## Instructions to follow
Reproduce all of the records word for word, omitting the pictures.

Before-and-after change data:
——

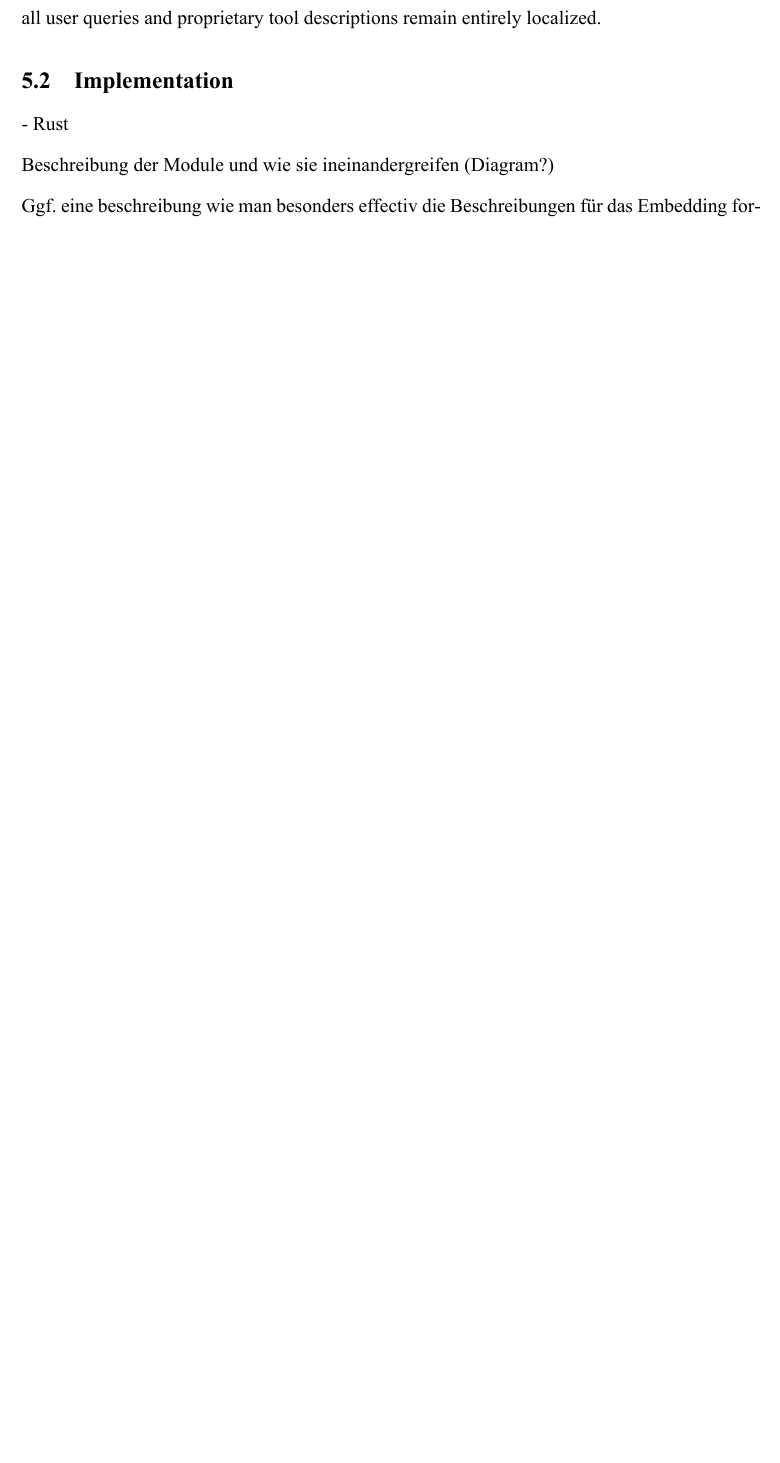
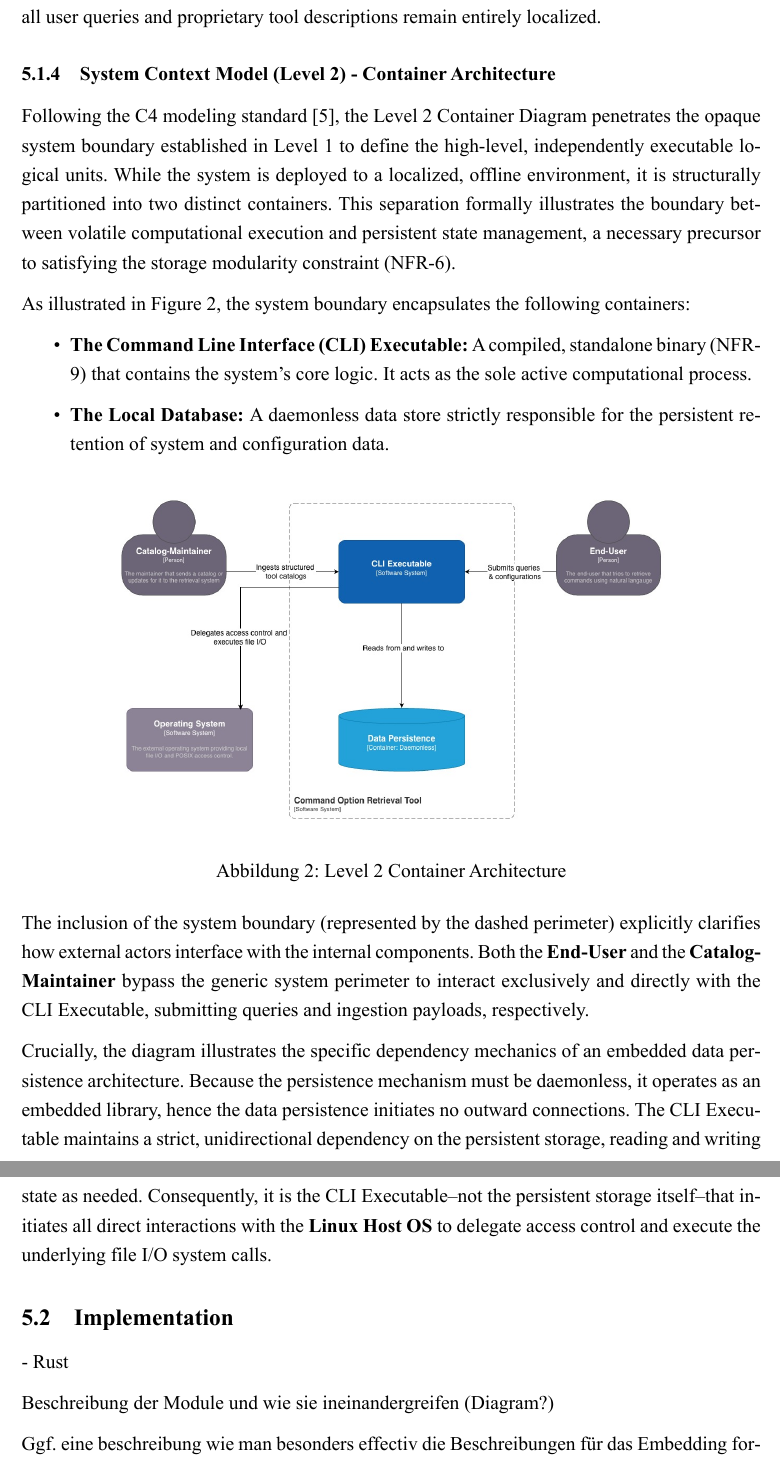
Before and after one commit to leoneltrich/studienarbeit, a LaTeX document (main.tex, which reads kapitel/kapitel5/kapitel.tex): part of page 17 of 25 before the commit and two parts of pages 17 and 18 of 26 after it, the two joined at a grey line, cut so that both start at the same text, the shorter picture padded with empty space. The pictures show the PDF file main.pdf that the author committed with the source.

Commit message:
Added level 2 C4

```diff
--- a/kapitel/kapitel5/kapitel.tex
+++ b/kapitel/kapitel5/kapitel.tex
@@ -195,6 +195,29 @@ Furthermore, the system relies on a single driven external system: the \textbf{H
 
 Most critically, the Context Model serves as visual and structural proof of the system's privacy and offline execution limitations (ENV-2). It also demonstrates that the zero third-party daemon reliance (ENV-3) is considered. The defined perimeter strictly excludes any outbound network or third party daemon dependencies. By restricting the attack surface and data flow strictly to the local host operating system and authorized standard inputs, the architecture guarantees that all user queries and proprietary tool descriptions remain entirely localized.
 
+\subsubsection{System Context Model (Level 2) - Container Architecture}
+\label{sec:container_architecture}
+
+Following the C4 modeling standard \cite{brown2026c4}, the Level 2 Container Diagram penetrates the opaque system boundary established in Level 1 to define the high-level, independently executable logical units. While the system is deployed to a localized, offline environment, it is structurally partitioned into two distinct containers. This separation formally illustrates the boundary between volatile computational execution and persistent state management, a necessary precursor to satisfying the storage modularity constraint (NFR-6).
+
+As illustrated in Figure~\ref{fig:arch_level_2}, the system boundary encapsulates the following containers:
+
+\begin{itemize}
+    \item \textbf{The \ac{CLI} Executable:} A compiled, standalone binary (NFR-9) that contains the system's core logic. It acts as the sole active computational process.
+    \item \textbf{The Local Database:} A daemonless data store strictly responsible for the persistent retention of system and configuration data.
+\end{itemize}
+
+\begin{figure}[htbp]
+    \centering
+    \includegraphics[width=0.8\textwidth]{abbildungen/HLA-Diagram-Level-2.jpg}
+    \caption{Level 2 Container Architecture}
+    \label{fig:arch_level_2}
+\end{figure}
+
+The inclusion of the system boundary (represented by the dashed perimeter) explicitly clarifies how external actors interface with the internal components. Both the \textbf{End-User} and the \textbf{Catalog-Maintainer} bypass the generic system perimeter to interact exclusively and directly with the \ac{CLI} Executable, submitting queries and ingestion payloads, respectively.
+
+Crucially, the diagram illustrates the specific dependency mechanics of an embedded data persistence architecture. Because the persistence mechanism must be daemonless, it operates as an embedded library, hence the data persistence initiates no outward  connections. The \ac{CLI} Executable maintains a strict, unidirectional dependency on the persistent storage, reading and writing state as needed. Consequently, it is the \ac{CLI} Executable--not the persistent storage itself--that initiates all direct interactions with the \textbf{Linux Host \ac{OS}} to delegate access control and execute the underlying file \ac{I/O} system calls.
+
 \subsection{Implementation}
 
 - Rust
```
Also changed, not shown: abbildungen/HLA-Diagram-Level-1.jpg, abbildungen/HLA-Diagram-Level-2.jpg (added), main.pdf, kapitel/kapitel5/kapitel.tex (2 more changed lines).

——

## Answer section
Before and after one commit to leoneltrich/studienarbeit, a LaTeX document (main.tex, which reads kapitel/kapitel5/kapitel.tex): part of page 17 of 25 before the commit and two parts of pages 17 and 18 of 26 after it, the two joined at a grey line, cut so that both start at the same text, the shorter picture padded with empty space. The pictures show the PDF file main.pdf that the author committed with the source.

Commit message:
Added level 2 C4

```diff
--- a/kapitel/kapitel5/kapitel.tex
+++ b/kapitel/kapitel5/kapitel.tex
@@ -195,6 +195,29 @@ Furthermore, the system relies on a single driven external system: the \textbf{H
 
 Most critically, the Context Model serves as visual and structural proof of the system's privacy and offline execution limitations (ENV-2). It also demonstrates that the zero third-party daemon reliance (ENV-3) is considered. The defined perimeter strictly excludes any outbound network or third party daemon dependencies. By restricting the attack surface and data flow strictly to the local host operating system and authorized standard inputs, the architecture guarantees that all user queries and proprietary tool descriptions remain entirely localized.
 
+\subsubsection{System Context Model (Level 2) - Container Architecture}
+\label{sec:container_architecture}
+
+Following the C4 modeling standard \cite{brown2026c4}, the Level 2 Container Diagram penetrates the opaque system boundary established in Level 1 to define the high-level, independently executable logical units. While the system is deployed to a localized, offline environment, it is structurally partitioned into two distinct containers. This separation formally illustrates the boundary between volatile computational execution and persistent state management, a necessary precursor to satisfying the storage modularity constraint (NFR-6).
+
+As illustrated in Figure~\ref{fig:arch_level_2}, the system boundary encapsulates the following containers:
+
+\begin{itemize}
+    \item \textbf{The \ac{CLI} Executable:} A compiled, standalone binary (NFR-9) that contains the system's core logic. It acts as the sole active computational process.
+    \item \textbf{The Local Database:} A daemonless data store strictly responsible for the persistent retention of system and configuration data.
+\end{itemize}
+
+\begin{figure}[htbp]
+    \centering
+    \includegraphics[width=0.8\textwidth]{abbildungen/HLA-Diagram-Level-2.jpg}
+    \caption{Level 2 Container Architecture}
+    \label{fig:arch_level_2}
+\end{figure}
+
+The inclusion of the system boundary (represented by the dashed perimeter) explicitly clarifies how external actors interface with the internal components. Both the \textbf{End-User} and the \textbf{Catalog-Maintainer} bypass the generic system perimeter to interact exclusively and directly with the \ac{CLI} Executable, submitting queries and ingestion payloads, respectively.
+
+Crucially, the diagram illustrates the specific dependency mechanics of an embedded data persistence architecture. Because the persistence mechanism must be daemonless, it operates as an embedded library, hence the data persistence initiates no outward  connections. The \ac{CLI} Executable maintains a strict, unidirectional dependency on the persistent storage, reading and writing state as needed. Consequently, it is the \ac{CLI} Executable--not the persistent storage itself--that initiates all direct interactions with the \textbf{Linux Host \ac{OS}} to delegate access control and execute the underlying file \ac{I/O} system calls.
+
 \subsection{Implementation}
 
 - Rust
```
Also changed, not shown: abbildungen/HLA-Diagram-Level-1.jpg, abbildungen/HLA-Diagram-Level-2.jpg (added), main.pdf, kapitel/kapitel5/kapitel.tex (2 more changed lines).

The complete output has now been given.